YOUR GOAL:
Without any pictures, restate the full set of records below exactly.

DATA SECTION:

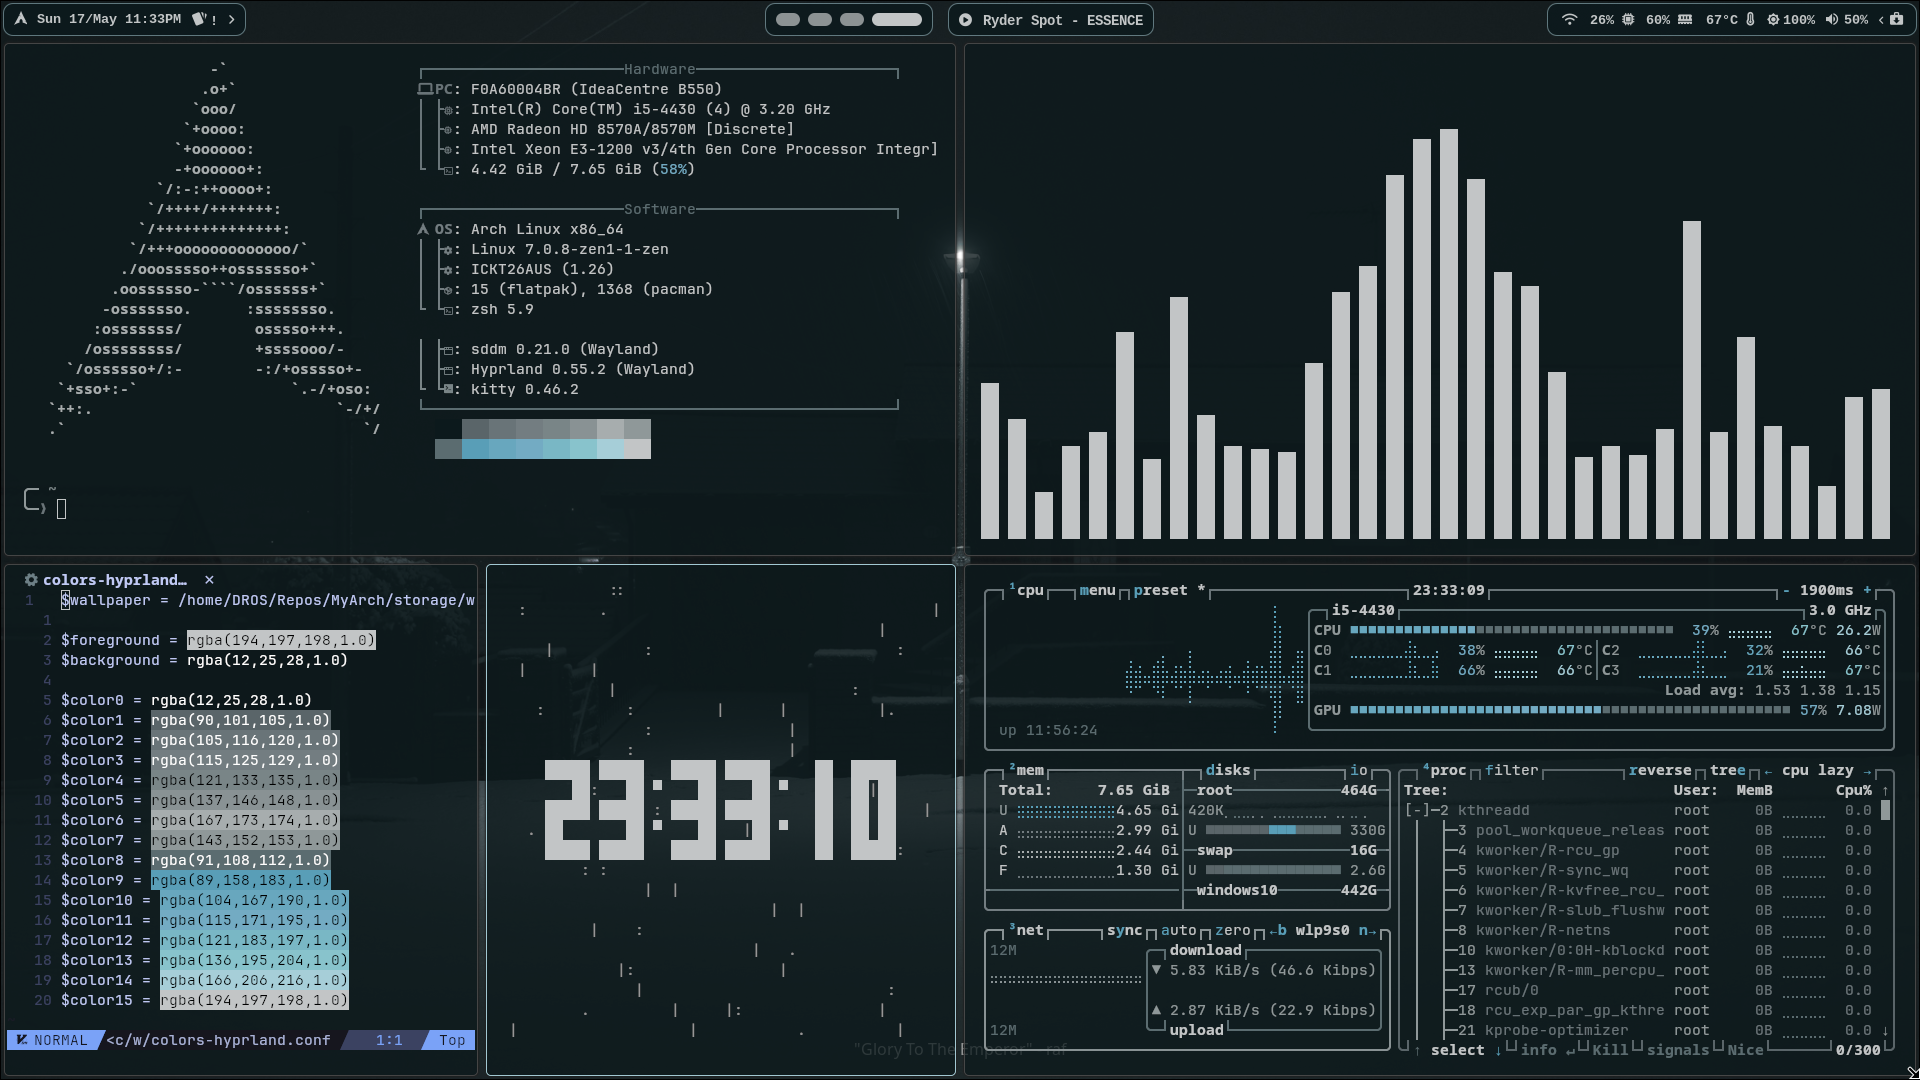
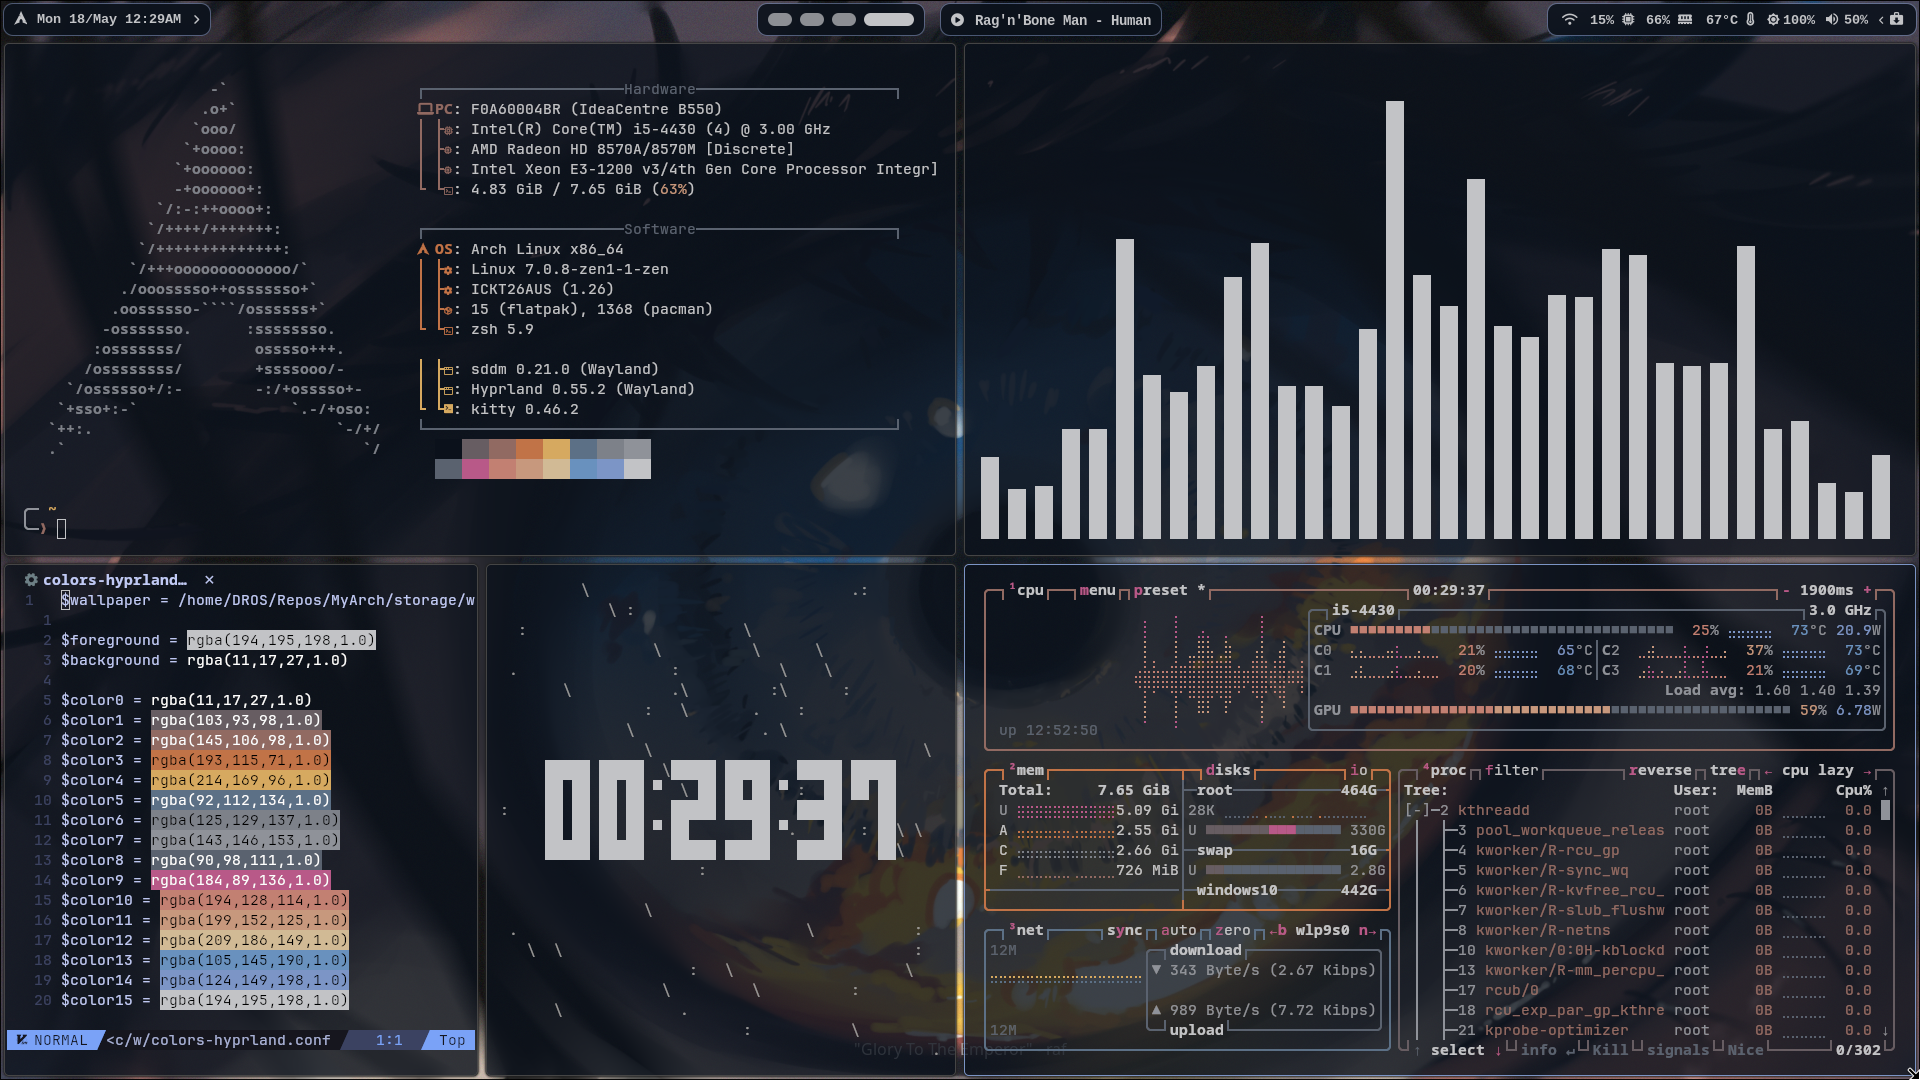
update

diff --git a/wofi/.config/wofi/menu/ricing_sh.css b/wofi/.config/wofi/menu/ricing_sh.css
@@ -36,7 +36,7 @@ window {
 
 #entry {
     padding: 2px;
-    margin: 2px;
+    margin: 10px;
     border-radius: 4px;
     outline: none;
 }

TASK SOLUTION:
update

diff --git a/wofi/.config/wofi/menu/ricing_sh.css b/wofi/.config/wofi/menu/ricing_sh.css
@@ -36,7 +36,7 @@ window {
 
 #entry {
     padding: 2px;
-    margin: 2px;
+    margin: 10px;
     border-radius: 4px;
     outline: none;
 }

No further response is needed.